Presented as part of the new Buzzcocks' box-set, Sell You Everything, Modern showed a band that wasn't interested in just repeating itself or playing to nostalgia.

Music

​Nearly 50 and Nearly Unplugged: 'ChangesNowBowie' Is a Glimpse Into a Brilliant Mind

Nine tracks, recorded by the BBC in 1996 show David Bowie in a relaxed and playful mood. ChangesNowBowie is a glimpse into a brilliant mind.

Music

Reaching for the Sky: An Interview with Singer-Songwriter Bruce Sudano

How did Bruce Sudano become a superhero? PopMatters has the answer as Sudano celebrates the release of Spirals and reflects on his career from Brooklyn Dreams to Broadway.

Music

Inventions Conjure Mystery and Hope with the Intensely Creative 'Continuous Portrait'

Instrumental duo Matthew Robert Cooper (Eluvium) and Mark T. Smith (Explosions in the Sky) release their first album in five years as Inventions. Continuous Portrait is both sonically thrilling and oddly soothing.

Music

Esperanza Spalding and Fred Hersch Are 'Live at the Village Vanguard' to Raise Money for Musicians

Esperanza Spalding and Fred Hersch release a live recording from a 2018 show to raise money for a good cause: other jazz musicians.

Music

Lady Gaga's 'Chromatica' Hides Its True Intentions Behind Dancefloor Exuberance

Lady Gaga's Chromatica is the most lively and consistent record she's made since Born This Way, embracing everything great about her dance-pop early days and giving it a fresh twist.

Love in the Time of Coronavirus

Street Art As Sprayed Solidarity: Global Corona Graffiti

COVID-19-related street art functions as a vehicle for political critique and social engagement. It offers a form of global solidarity in a time of crisis.

Music

Gretchen Peters Honors Mickey Newbury With "The Sailor" and New Album (premiere + interview)

Gretchen Peters' latest album, The Night You Wrote That Song: The Songs of Mickey Newbury, celebrates one of American songwriting's most underappreciated artists. Hear Peters' new single "The Sailor" as she talks about her latest project.

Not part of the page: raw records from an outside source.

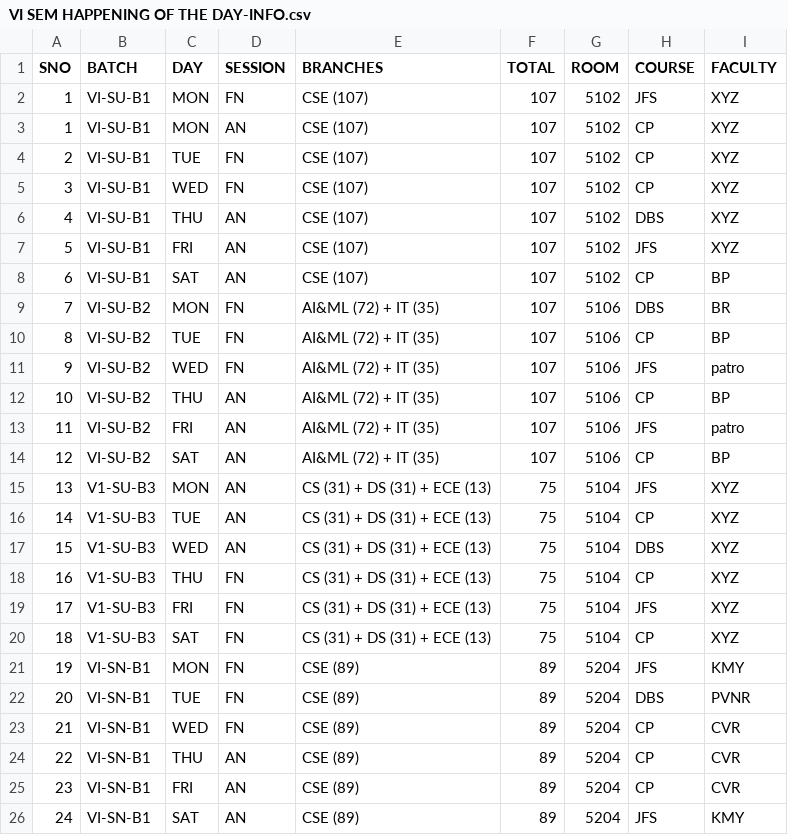
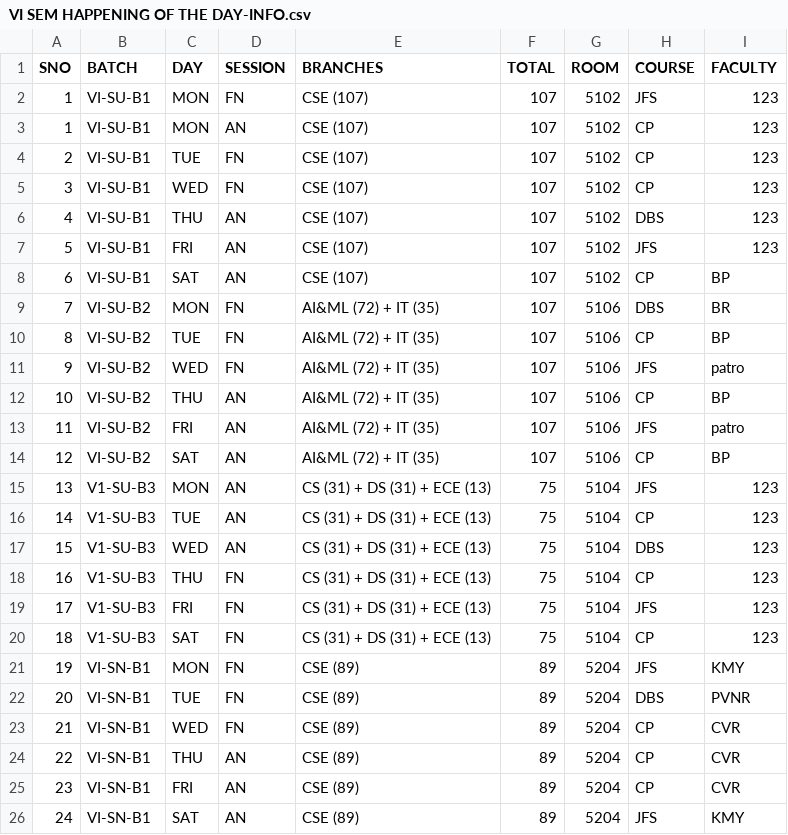
Before and after one commit to Kar6677thik/JFS_VISEM, a CSV file: public/SUB2_TIMETABLE/VI SEM HAPPENING OF THE DAY-INFO.csv, drawn as a sheet; only a part is shown; the diff covers the shown part only.

Commit message:
Added Faculty Filter

```diff
--- a/public/SUB2_TIMETABLE/VI SEM HAPPENING OF THE DAY-INFO.csv
+++ b/public/SUB2_TIMETABLE/VI SEM HAPPENING OF THE DAY-INFO.csv
@@ -1,8 +1,8 @@
 SNO,BATCH,DAY,SESSION,BRANCHES,TOTAL,ROOM,COURSE,FACULTY
-1,VI-SU-B1,MON,FN,CSE (107),107,5102,JFS,XYZ
-1,VI-SU-B1,MON,AN,CSE (107),107,5102,CP,XYZ
-2,VI-SU-B1,TUE,FN,CSE (107),107,5102,CP,XYZ
-3,VI-SU-B1,WED,FN,CSE (107),107,5102,CP,XYZ
-4,VI-SU-B1,THU,AN,CSE (107),107,5102,DBS,XYZ
-5,VI-SU-B1,FRI,AN,CSE (107),107,5102,JFS,XYZ
+1,VI-SU-B1,MON,FN,CSE (107),107,5102,JFS,123
+1,VI-SU-B1,MON,AN,CSE (107),107,5102,CP,123
+2,VI-SU-B1,TUE,FN,CSE (107),107,5102,CP,123
+3,VI-SU-B1,WED,FN,CSE (107),107,5102,CP,123
+4,VI-SU-B1,THU,AN,CSE (107),107,5102,DBS,123
+5,VI-SU-B1,FRI,AN,CSE (107),107,5102,JFS,123
 6,VI-SU-B1,SAT,AN,CSE (107),107,5102,CP,BP
@@ -14,8 +14,8 @@ SNO,BATCH,DAY,SESSION,BRANCHES,TOTAL,ROOM,COURSE,FACULTY
 12,VI-SU-B2,SAT,AN,AI&ML (72) + IT (35),107,5106,CP,BP
-13,V1-SU-B3,MON,AN,CS (31) + DS (31) + ECE (13),75,5104,JFS,XYZ
-14,V1-SU-B3,TUE,AN,CS (31) + DS (31) + ECE (13),75,5104,CP,XYZ
-15,V1-SU-B3,WED,AN,CS (31) + DS (31) + ECE (13),75,5104,DBS,XYZ
-16,V1-SU-B3,THU,FN,CS (31) + DS (31) + ECE (13),75,5104,CP,XYZ
-17,V1-SU-B3,FRI,FN,CS (31) + DS (31) + ECE (13),75,5104,JFS,XYZ
-18,V1-SU-B3,SAT,FN,CS (31) + DS (31) + ECE (13),75,5104,CP,XYZ
+13,V1-SU-B3,MON,AN,CS (31) + DS (31) + ECE (13),75,5104,JFS,123
+14,V1-SU-B3,TUE,AN,CS (31) + DS (31) + ECE (13),75,5104,CP,123
+15,V1-SU-B3,WED,AN,CS (31) + DS (31) + ECE (13),75,5104,DBS,123
+16,V1-SU-B3,THU,FN,CS (31) + DS (31) + ECE (13),75,5104,CP,123
+17,V1-SU-B3,FRI,FN,CS (31) + DS (31) + ECE (13),75,5104,JFS,123
+18,V1-SU-B3,SAT,FN,CS (31) + DS (31) + ECE (13),75,5104,CP,123
 19,VI-SN-B1,MON,FN,CSE (89),89,5204,JFS,KMY
```
Also changed, not shown: 48 edited cells elsewhere in this file, 1 other file.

Music

Okkyung Lee Goes From Classical to Noise on the Stellar 'Yeo-Neun'

Cellist Okkyung Lee walks a fine line between classical and noise on the splendid, minimalist excursion Yeo-Neun.

Reviews
Collapse Expand Reviews

Features
Collapse Expand Features
PM Picks
Collapse Expand Pm Picks

© 1999-2020 PopMatters.com. All rights reserved.
PopMatters is wholly independent, women-owned and operated.